In June 2010, at the first general shareholders’ meeting held under his presidency, Akio Toyoda made a comment on his thinking about how to steer Toyota moving forward:
“I believe that growth is about being able to continuously change ourselves in response to ever-changing needs of customers and society. ‘We want to be an ever-growing company, we want to achieve sustainable growth’－that is our desire.”
In the 2000s, Toyota had enjoyed a rapid expansion. As the “size” of the business became larger and larger every year, people across the company started to pursue “quantitative growth” more than anything. Challenging an ambitious numerical target was the primary driver at Toyota.
Toyota finished the fiscal year that ended in March 2008 with a record high operating income. However, due to the 2008 global financial crisis that hit the world right after, the company sharply fell down to the red in the next fiscal year. Vehicle production volume rapidly dropped. Toyota and many of its suppliers faced massive fixed costs that resulted from having invested in new plants and facility expansion for the preceding rapid growth.
The baton of steering the company was passed down to Akio during such a period. Based on the reflection that “qualitative growth”, such as nurturing people and strengthening corporate composition to drive the company’s growth, had not been prioritized over pursuing “volumes”, he put an end to the management primarily led by numerical targets, and set “making ever-better cars” as an unwavering principle at Toyota.
The aforementioned comment by Akio was made during such stormy start of his presidency. People at the time may have regarded his management policy as something naive.
But Toyota has proven it since then. It’s not only about improvement in its profitability. Under the banner of “making ever-better cars”, the company has made steady efforts in making people and genba (workplace or where things are happening) of Toyota stronger so they can respond to changes and make decisions quickly.

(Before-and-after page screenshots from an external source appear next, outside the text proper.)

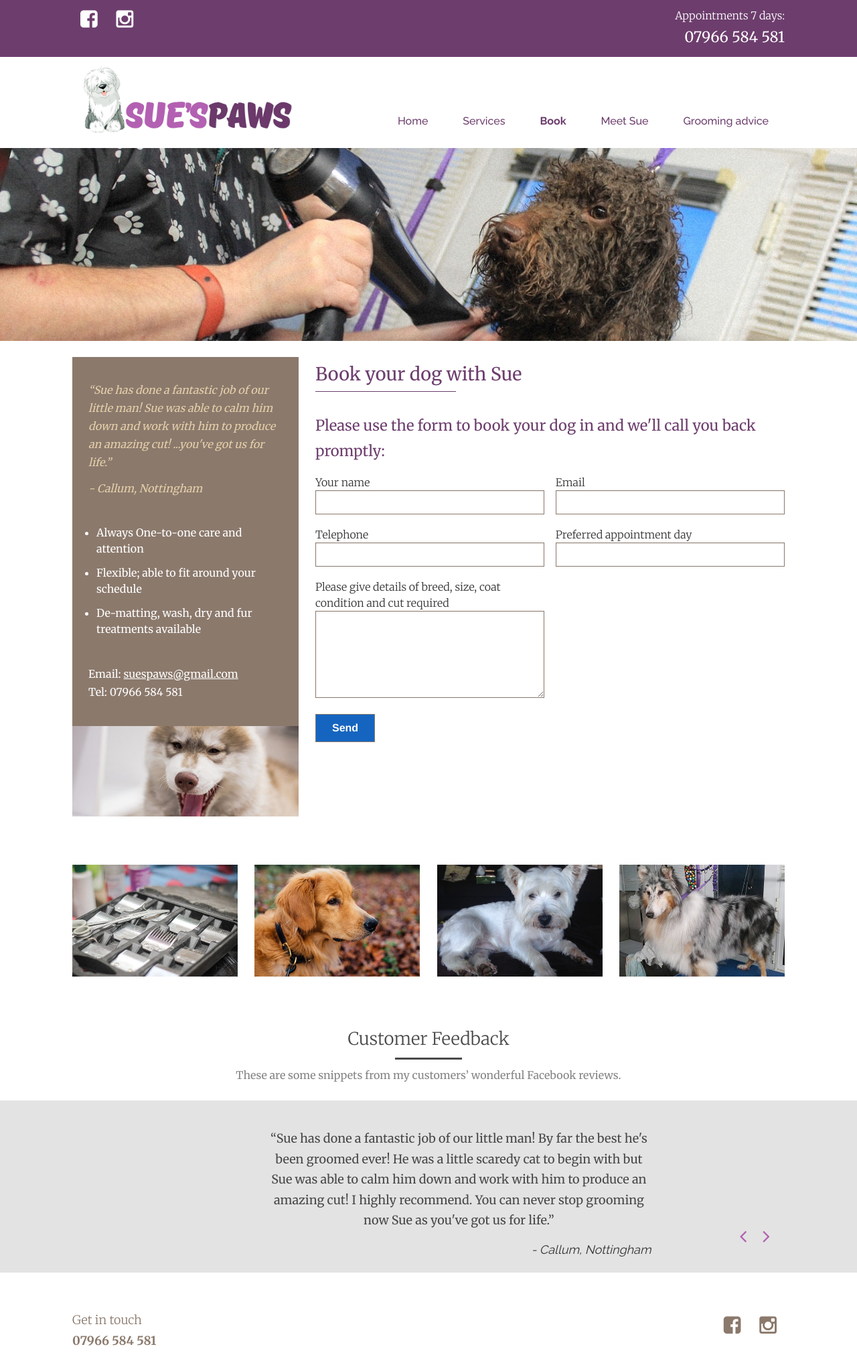
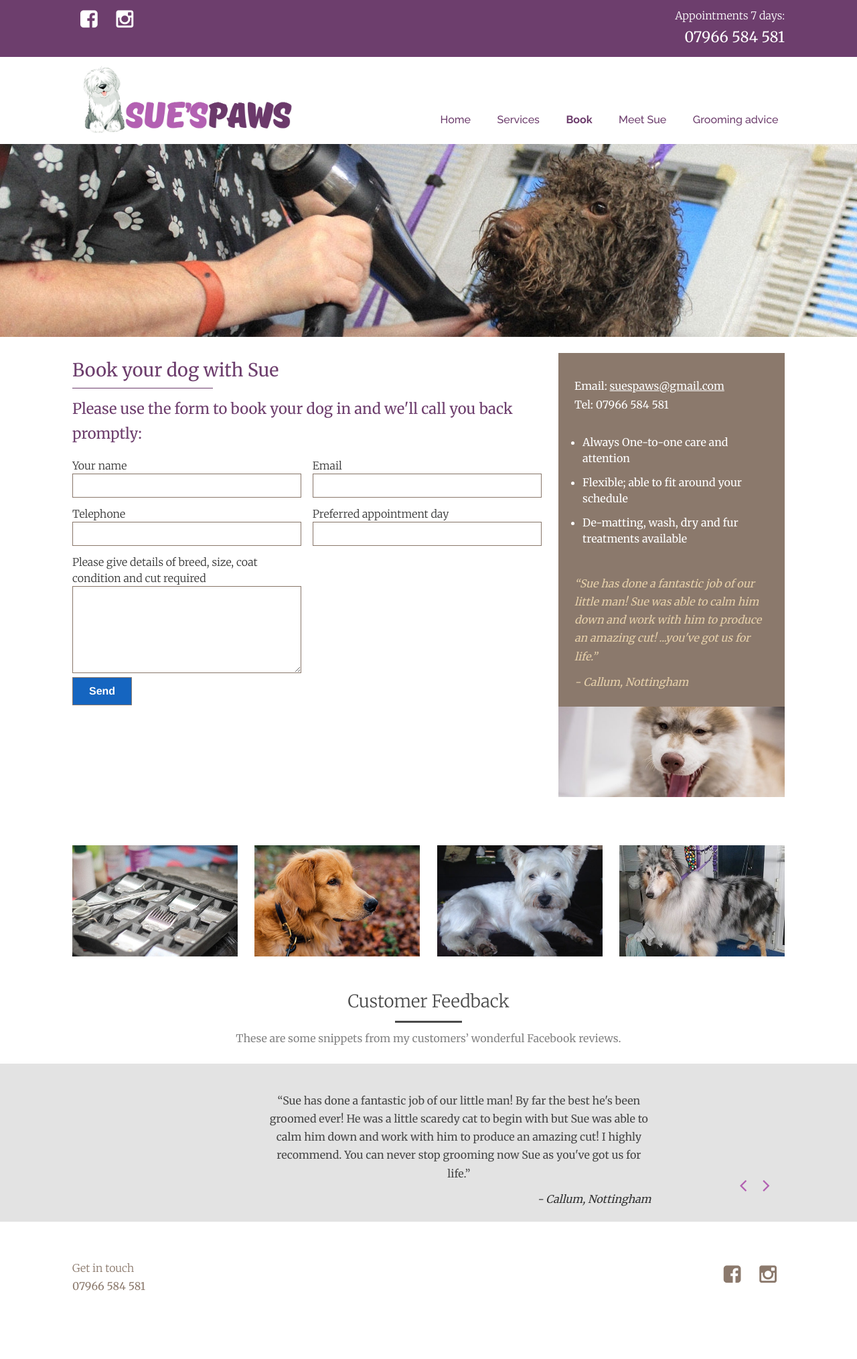
Before and after one commit to dog-grooming-nottingham/dog-grooming-nottingham.github.io, a Jekyll site: the page built from book/index.html, in a window 1280 px wide. Shown: the whole page at 67% size. Built offline with Jekyll 4.4.1, drawn with Linux system fonts in a browser that asks for light colours; after the commit the page ends 1946 px from its top, so only the background shows below that.

Commit message:
Booking page updates

```diff
--- a/_includes/head.html
+++ b/_includes/head.html
@@ -7,7 +7,7 @@
   <meta name="description" content="{% if page.excerpt %}{{ page.excerpt | strip_html | strip_newlines | truncate: 160 }}{% else %}{{ site.description }}{% endif %}">
   <link rel="icon" type="image/png" href="/img/favicon-32x32.png" sizes="32x32" />
   <link rel="icon" type="image/png" href="/img/favicon-16x16.png" sizes="16x16" />
-  <link rel="stylesheet" href="{{ "/css/main.css" | prepend: site.baseurl }}?v=1.2">
+  <link rel="stylesheet" href="{{ "/css/main.css" | prepend: site.baseurl }}">
   <link rel="canonical" href="{{ page.url | replace:'index.html','' | prepend: site.baseurl | prepend: site.url }}">
   <link rel="alternate" type="application/rss+xml" title="{{ site.title }}" href="{{ "/feed.xml" | prepend: site.baseurl | prepend: site.url }}">
   <link href='https://fonts.googleapis.com/css?family=Raleway:400,500,700,300|Merriweather:400,700,300' rel='stylesheet' type='text/css'>
--- a/_sass/base/_variables.scss
+++ b/_sass/base/_variables.scss
@@ -40,3 +40,5 @@ $form-box-shadow-focus: $form-box-shadow, 0 0 5px adjust-color($action-color, $l
 // Animations
 $base-duration: 150ms;
 $base-timing: ease;
+
+$imgPath : "../img";
--- a/book/index.html
+++ b/book/index.html
@@ -12,21 +12,6 @@ navigation_weight: 3
 <div class="view view__book">
 	<div class="container">
 
-		<div class="sidebar">
-			<div class="sidebar__cta">
-				<p class="sidebar__feedback">“Sue has done a fantastic job of our little man!  Sue was able to calm him down and work with him to produce an amazing cut! ...you've got us for life.”</p>
-            <cite>- Callum, Nottingham</cite></p>
-
-				<ul class="sidebar__cta--features">
-					<li>Always One-to-one care and attention</li>
-					<li>Flexible; able to fit around your schedule</li>
-					<li>De-matting, wash, dry and fur treatments available</li>
-				</ul>
-				<p class="sidebar__email">Email: <a href="mailto:suespaws@gmail.com">suespaws@gmail.com</a><br />
-				Tel: 07966 584 581</p>
-
-			</div>
-		</div>
 		<main id="content">
 		<article class="main-content">
 			<header>
@@ -57,7 +42,27 @@ navigation_weight: 3
 			</form>
 
 		</article>
+
+		<div class="sidebar">
+				<div class="sidebar__cta">
+
+					<p class="sidebar__email">Email: <a href="mailto:suespaws@gmail.com">suespaws@gmail.com</a><br />
+						Tel: 07966 584 581</p>
+
+					<ul class="sidebar__cta--features">
+						<li>Always One-to-one care and attention</li>
+						<li>Flexible; able to fit around your schedule</li>
+						<li>De-matting, wash, dry and fur treatments available</li>
+					</ul>
+
+					<p class="sidebar__feedback">
+					“Sue has done a fantastic job of our little man!  Sue was able to calm him down and work with him to produce an amazing cut! ...you've got us for life.”</p>
+						<cite>- Callum, Nottingham</cite>
+
+				</div>
+			</div>
 		</main>
+
 
 		{% include gallery.html %}
 
--- a/css/main.scss
+++ b/css/main.scss
@@ -26,7 +26,6 @@ $bp4: 1000px;
 
 h1, h2, h3, h4, h5 {
 	font-weight: 700;
-	font-family: 'Merriweather', serif;
  	margin-top: 1em;
 }
 
@@ -40,7 +39,7 @@ h3 {
 	font-size: rem(20);
 }
 
-body, html {
+body, html * {
 	margin: 0;
 	font-family: 'Merriweather', serif;
 	font-weight: 400;
@@ -48,7 +47,6 @@ body, html {
 }
 
 p {
-	font-family: 'Merriweather', serif;
 	font-weight: 400;
 	color: $black;
 	line-height: 1.7;
@@ -181,33 +179,40 @@ body {
 
 .main-nav {
 	padding: 12px 0;
+	padding-top: 0;
+	@include clearfix;
+	margin-bottom: 10px;
 	li {
 		display: block;
 		text-align: center;
 		border-bottom: 1px solid #eee;
+		@include span-columns(6);
+		@include omega(2n);
 		&.active a {color: #93afef}
 		a {
 			color: $purple;
 			display: block;
-			font-weight: 700;
-			line-height: 2;
+			line-height: 1.8;
 			font-family: 'Raleway', sans-serif;
-			font-size: rem(20);
+			font-size: rem(19);
 			&:hover { color: #93afef }
 		}
 	}
 	@include media($bp3){
-		@include span-columns(7);
+		@include span-columns(8);
 		text-align: right;
 		padding-top: 55px;
 		float: right;
 		li {
+			width: auto;
+			float: none;
+			@include omega-reset(2n);
 			display: inline-block;
 			border: 0; text-align: center;
 			a {
-				font-size: rem(13);
+				font-size: rem(14);
 				font-weight: 500;
-				padding: 0 $base-space;
+				padding: 0 $base-space/2.5;
 
 			}
 			&.active a {color: $purple; font-weight: 700; }
@@ -231,7 +236,7 @@ body {
 // Banner
 
 .home-banner {
-	background: $purple url('../img/banner.jpg') no-repeat center 0;
+	background: $purple url('#{$imgPath}/banner.jpg') no-repeat center 0;
 	background-size: cover;
 	min-height: 200px;
 	position: relative;
@@ -373,19 +378,19 @@ body {
 }
 
 .home-features--item1 h3 {
-	background: transparent url(../img/home-icon.svg) no-repeat left -3px; background-size: contain;
+	background: transparent url(#{$imgPath}/home-icon.svg) no-repeat left -3px; background-size: contain;
 }
 
 .home-features--item2 h3 {
-	background: transparent url(../img/paw-icon.svg) no-repeat left 0; background-size: contain;
+	background: transparent url(#{$imgPath}/paw-icon.svg) no-repeat left 0; background-size: contain;
 }
 
 .home-features--item3 h3 {
-	background: transparent url(../img/care-icon.svg) no-repeat left 0; background-size: contain;
+	background: transparent url(#{$imgPath}/care-icon.svg) no-repeat left 0; background-size: contain;
 }
 
 .home-features--item4 h3 {
-	background: transparent url(../img/award-icon.svg) no-repeat left 0; background-size: contain;
+	background: transparent url(#{$imgPath}/award-icon.svg) no-repeat left 0; background-size: contain;
 }
 
 .home-features__circles {
@@ -484,7 +489,7 @@ body {
 		.btn:hover { background: darken(#c576c4, 5%); }
 		@include media($bp2){
 			.callouts__img {
-				background: #c576c4 url(../img/callout1.jpg) no-repeat right 0;
+				background: #c576c4 url(#{$imgPath}/callout1.jpg) no-repeat right 0;
 				background-size: cover;
 			}
 		}
@@ -495,7 +500,7 @@ body {
 		.btn:hover { background: darken($mocha, 5%); }
 		@include media($bp2){
 			.callouts__img {
-				background: $mocha url(../img/callout2.jpg) no-repeat right 0;
+				background: $mocha url(#{$imgPath}/callout2.jpg) no-repeat right 0;
 				background-size: cover;
 			}
 		}
@@ -521,6 +526,15 @@ body {
 		}
 	h1, h2, h3 {
 		color: $purple;
+	}
+}
+
+.view__book {
+	.main-content {
+		@include media($bp3){
+			@include span-columns(8);
+			@include omega-reset(1n);
+		}
 	}
 }
 
@@ -592,7 +606,8 @@ body {
 	background: $yellow;
 	padding: $base-space;
 	margin-bottom: $base-space;
-	h3 { color: #fff;
+	h3 {
+		color: #fff;
 		font-size: rem(17);
 		line-height: 1.6;
 		font-weight: normal;
@@ -607,7 +622,7 @@ body {
 	p, a, cite { color: #fff;   }
 	@include media($bp3){
 		padding-bottom: 140px;
-		 background: url('../img/sidebar1.jpg') no-repeat center bottom $yellow;
+		 background: url('#{$imgPath}/sidebar1.jpg') no-repeat center bottom $yellow;
 		 background-size: contain;
 	}
 	@include media($bp4){
@@ -638,7 +653,7 @@ body {
 			}
 			@include media($bp3){
 			   	 padding-bottom: 160px;
-				 background: url('../img/sidebar2.jpg') no-repeat center bottom $mocha;
+				 background: url('#{$imgPath}/sidebar2.jpg') no-repeat center bottom $mocha;
 				 background-size: contain;
 			}
 	}
@@ -672,11 +687,14 @@ body {
 }
 
 .photobar {
+	padding: 10% 0;
+	@include media($bp3){
 		padding: 16% 0;
+	}
 	margin-bottom: $base-space;
-	background: url(../img/photobar4.jpg) no-repeat center 0 transparent; background-size: cover;
+	background: url(#{$imgPath}/photobar4.jpg) no-repeat center 0 transparent; background-size: cover;
 	.services & {
-		background: url(../img/photobar3.jpg) no-repeat center 0 transparent; background-size: cover;
+		background: url(#{$imgPath}/photobar5.jpg) no-repeat center 0 transparent; background-size: cover;
 	}
 	.home & {
 		display: none;
@@ -803,12 +821,8 @@ body {
 
  // Contact form
 .contact-form {
-	@include media($bp2) {
-		label {
- 		  @include span-columns(6);
- 		  @include omega(2n);
-		}
- 	  }
+	@include clearfix;
+
  	  label {
  	  	font-weight: lighter;
  	  	line-height: 1.5;
@@ -824,12 +838,20 @@ body {
  	  	clear: both;
  	  	float: left;
 	   }
+
+	   @include media($bp2) {
+		label {
+ 		  @include span-columns(6);
+ 		  @include omega(2n);
+		}
+	}
 }
 
 .contact-form-details {
 	clear: both;
 	@include span-columns(12);
 }
+
 
 .sidebar__feedback {
 	color: #eeebd8;
```
Also changed, not shown: _posts/2016-01-23-welcome-to-jekyll.markdown (deleted, +0 -25 lines), img/photobar5.jpg (added), img/sidebar1.jpg. Lines whose indentation alone changed are shown as unchanged.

In responding to various crises that the automotive industry faced, such as the Great East Japan Earthquake and severe business conditions including the ultra-strong Japanese yen, Toyota has continuously shown its strength and flexibility. Looking back, people at the company have grown in their ability to respond to fast-changing situations over the past 10 years.
In June 2020, at the shareholders’ meeting under the COVID-19 pandemic, Akio expressed his thoughts on the change of Toyota:
“I have often been asked: ‘Are you succeeding in strengthening your corporate composition?’ To which, I have replied: ‘I will only be able to answer that question when we face another crisis similar in scale to that of the global financial crisis.’ Now, in response to the question, I am able to confidently say: ‘I firmly believe Toyota has grown stronger. It is my wish to use this strength to help those outside the company.’”
Changes are brought to by people, and it requires time for people and a company culture to really change. The shift to “sustainable growth” represents Akio’s resolution to transform the company to one that can achieve steady growth, no matter what the situation is and no matter how much time it takes. And it may have also meant that Toyota’s management is no more driven primarily by numerical goals, but by people who share the mission.
When the world rapidly changes, the key in running the company and in growing sustainably is people who are driven by missions and can respond to changes.